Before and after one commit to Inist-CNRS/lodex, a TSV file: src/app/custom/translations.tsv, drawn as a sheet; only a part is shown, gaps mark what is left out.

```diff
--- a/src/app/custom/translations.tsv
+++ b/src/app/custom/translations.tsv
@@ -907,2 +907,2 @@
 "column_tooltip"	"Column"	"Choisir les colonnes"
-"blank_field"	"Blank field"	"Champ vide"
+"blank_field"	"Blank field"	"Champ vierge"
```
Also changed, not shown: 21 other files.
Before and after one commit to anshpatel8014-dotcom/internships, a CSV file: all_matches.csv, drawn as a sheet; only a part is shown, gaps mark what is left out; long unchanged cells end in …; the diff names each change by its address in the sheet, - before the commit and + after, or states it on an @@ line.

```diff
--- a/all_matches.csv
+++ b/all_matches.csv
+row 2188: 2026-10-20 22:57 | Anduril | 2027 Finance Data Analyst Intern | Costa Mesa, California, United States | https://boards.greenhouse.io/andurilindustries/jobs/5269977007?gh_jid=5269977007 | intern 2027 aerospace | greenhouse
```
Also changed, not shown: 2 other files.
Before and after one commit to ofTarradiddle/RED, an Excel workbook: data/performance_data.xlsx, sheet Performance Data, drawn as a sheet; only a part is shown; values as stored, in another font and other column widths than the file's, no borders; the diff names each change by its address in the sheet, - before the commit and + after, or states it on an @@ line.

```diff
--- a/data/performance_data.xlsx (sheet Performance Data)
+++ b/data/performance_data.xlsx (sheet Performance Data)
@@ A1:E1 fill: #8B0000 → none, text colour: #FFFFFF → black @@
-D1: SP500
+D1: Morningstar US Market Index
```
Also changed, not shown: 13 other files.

● EXERCISE DETAILS: List the lines of the records where "Champ" occurs.

● REPLY TO THE EXERCISE:
-"blank_field"	"Blank field"	"Champ vide"
+"blank_field"	"Blank field"	"Champ vierge"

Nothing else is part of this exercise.